Data to process>
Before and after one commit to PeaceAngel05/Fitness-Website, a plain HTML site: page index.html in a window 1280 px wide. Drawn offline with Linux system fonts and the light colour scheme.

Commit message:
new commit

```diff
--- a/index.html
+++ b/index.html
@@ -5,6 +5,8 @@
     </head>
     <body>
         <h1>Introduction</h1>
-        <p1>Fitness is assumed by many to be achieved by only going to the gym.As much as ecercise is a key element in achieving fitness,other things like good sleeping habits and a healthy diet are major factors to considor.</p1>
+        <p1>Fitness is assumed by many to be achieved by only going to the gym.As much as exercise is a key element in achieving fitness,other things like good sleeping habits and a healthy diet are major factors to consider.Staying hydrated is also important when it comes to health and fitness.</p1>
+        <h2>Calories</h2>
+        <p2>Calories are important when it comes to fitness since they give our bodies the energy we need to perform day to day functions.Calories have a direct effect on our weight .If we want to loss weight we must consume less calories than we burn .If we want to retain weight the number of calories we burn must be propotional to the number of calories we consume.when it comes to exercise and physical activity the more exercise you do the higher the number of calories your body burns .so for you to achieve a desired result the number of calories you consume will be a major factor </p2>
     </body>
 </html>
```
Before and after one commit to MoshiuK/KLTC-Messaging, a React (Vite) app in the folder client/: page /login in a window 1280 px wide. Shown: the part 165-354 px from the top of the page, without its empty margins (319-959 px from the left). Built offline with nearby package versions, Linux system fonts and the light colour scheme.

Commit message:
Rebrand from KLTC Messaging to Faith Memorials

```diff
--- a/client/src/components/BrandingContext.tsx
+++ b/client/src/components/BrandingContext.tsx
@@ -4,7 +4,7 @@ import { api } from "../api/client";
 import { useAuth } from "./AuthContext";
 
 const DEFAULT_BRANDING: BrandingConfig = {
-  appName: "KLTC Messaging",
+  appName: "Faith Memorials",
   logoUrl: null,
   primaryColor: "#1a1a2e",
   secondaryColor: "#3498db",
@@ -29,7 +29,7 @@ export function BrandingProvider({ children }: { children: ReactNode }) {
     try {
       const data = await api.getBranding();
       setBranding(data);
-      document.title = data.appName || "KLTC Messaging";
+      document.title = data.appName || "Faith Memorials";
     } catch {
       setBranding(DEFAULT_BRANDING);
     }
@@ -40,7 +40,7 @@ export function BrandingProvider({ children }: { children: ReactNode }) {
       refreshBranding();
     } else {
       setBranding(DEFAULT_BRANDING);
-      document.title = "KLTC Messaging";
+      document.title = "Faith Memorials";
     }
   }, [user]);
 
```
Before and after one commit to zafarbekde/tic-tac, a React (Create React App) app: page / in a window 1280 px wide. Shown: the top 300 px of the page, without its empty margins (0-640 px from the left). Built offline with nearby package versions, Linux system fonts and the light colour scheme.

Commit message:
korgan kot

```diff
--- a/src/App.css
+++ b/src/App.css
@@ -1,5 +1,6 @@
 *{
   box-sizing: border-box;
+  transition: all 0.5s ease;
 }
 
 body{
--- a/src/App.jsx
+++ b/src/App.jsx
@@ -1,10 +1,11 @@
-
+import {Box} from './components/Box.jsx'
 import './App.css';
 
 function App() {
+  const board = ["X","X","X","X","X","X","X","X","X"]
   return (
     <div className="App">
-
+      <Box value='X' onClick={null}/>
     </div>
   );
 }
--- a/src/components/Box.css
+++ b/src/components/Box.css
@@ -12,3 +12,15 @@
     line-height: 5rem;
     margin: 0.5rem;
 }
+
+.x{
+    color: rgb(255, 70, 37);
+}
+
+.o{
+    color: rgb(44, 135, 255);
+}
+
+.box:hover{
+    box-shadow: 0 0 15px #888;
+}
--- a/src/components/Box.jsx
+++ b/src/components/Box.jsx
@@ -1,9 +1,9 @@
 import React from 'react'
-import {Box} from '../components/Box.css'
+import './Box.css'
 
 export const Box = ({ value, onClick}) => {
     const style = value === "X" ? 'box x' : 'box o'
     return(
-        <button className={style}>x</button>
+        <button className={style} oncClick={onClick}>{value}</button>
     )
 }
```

Your objective> Write the entries out again in full, exactly as they appear above.

The answer>
Before and after one commit to PeaceAngel05/Fitness-Website, a plain HTML site: page index.html in a window 1280 px wide. Drawn offline with Linux system fonts and the light colour scheme.

Commit message:
new commit

```diff
--- a/index.html
+++ b/index.html
@@ -5,6 +5,8 @@
     </head>
     <body>
         <h1>Introduction</h1>
-        <p1>Fitness is assumed by many to be achieved by only going to the gym.As much as ecercise is a key element in achieving fitness,other things like good sleeping habits and a healthy diet are major factors to considor.</p1>
+        <p1>Fitness is assumed by many to be achieved by only going to the gym.As much as exercise is a key element in achieving fitness,other things like good sleeping habits and a healthy diet are major factors to consider.Staying hydrated is also important when it comes to health and fitness.</p1>
+        <h2>Calories</h2>
+        <p2>Calories are important when it comes to fitness since they give our bodies the energy we need to perform day to day functions.Calories have a direct effect on our weight .If we want to loss weight we must consume less calories than we burn .If we want to retain weight the number of calories we burn must be propotional to the number of calories we consume.when it comes to exercise and physical activity the more exercise you do the higher the number of calories your body burns .so for you to achieve a desired result the number of calories you consume will be a major factor </p2>
     </body>
 </html>
```
Before and after one commit to MoshiuK/KLTC-Messaging, a React (Vite) app in the folder client/: page /login in a window 1280 px wide. Shown: the part 165-354 px from the top of the page, without its empty margins (319-959 px from the left). Built offline with nearby package versions, Linux system fonts and the light colour scheme.

Commit message:
Rebrand from KLTC Messaging to Faith Memorials

```diff
--- a/client/src/components/BrandingContext.tsx
+++ b/client/src/components/BrandingContext.tsx
@@ -4,7 +4,7 @@ import { api } from "../api/client";
 import { useAuth } from "./AuthContext";
 
 const DEFAULT_BRANDING: BrandingConfig = {
-  appName: "KLTC Messaging",
+  appName: "Faith Memorials",
   logoUrl: null,
   primaryColor: "#1a1a2e",
   secondaryColor: "#3498db",
@@ -29,7 +29,7 @@ export function BrandingProvider({ children }: { children: ReactNode }) {
     try {
       const data = await api.getBranding();
       setBranding(data);
-      document.title = data.appName || "KLTC Messaging";
+      document.title = data.appName || "Faith Memorials";
     } catch {
       setBranding(DEFAULT_BRANDING);
     }
@@ -40,7 +40,7 @@ export function BrandingProvider({ children }: { children: ReactNode }) {
       refreshBranding();
     } else {
       setBranding(DEFAULT_BRANDING);
-      document.title = "KLTC Messaging";
+      document.title = "Faith Memorials";
     }
   }, [user]);
 
```
Before and after one commit to zafarbekde/tic-tac, a React (Create React App) app: page / in a window 1280 px wide. Shown: the top 300 px of the page, without its empty margins (0-640 px from the left). Built offline with nearby package versions, Linux system fonts and the light colour scheme.

Commit message:
korgan kot

```diff
--- a/src/App.css
+++ b/src/App.css
@@ -1,5 +1,6 @@
 *{
   box-sizing: border-box;
+  transition: all 0.5s ease;
 }
 
 body{
--- a/src/App.jsx
+++ b/src/App.jsx
@@ -1,10 +1,11 @@
-
+import {Box} from './components/Box.jsx'
 import './App.css';
 
 function App() {
+  const board = ["X","X","X","X","X","X","X","X","X"]
   return (
     <div className="App">
-
+      <Box value='X' onClick={null}/>
     </div>
   );
 }
--- a/src/components/Box.css
+++ b/src/components/Box.css
@@ -12,3 +12,15 @@
     line-height: 5rem;
     margin: 0.5rem;
 }
+
+.x{
+    color: rgb(255, 70, 37);
+}
+
+.o{
+    color: rgb(44, 135, 255);
+}
+
+.box:hover{
+    box-shadow: 0 0 15px #888;
+}
--- a/src/components/Box.jsx
+++ b/src/components/Box.jsx
@@ -1,9 +1,9 @@
 import React from 'react'
-import {Box} from '../components/Box.css'
+import './Box.css'
 
 export const Box = ({ value, onClick}) => {
     const style = value === "X" ? 'box x' : 'box o'
     return(
-        <button className={style}>x</button>
+        <button className={style} oncClick={onClick}>{value}</button>
     )
 }
```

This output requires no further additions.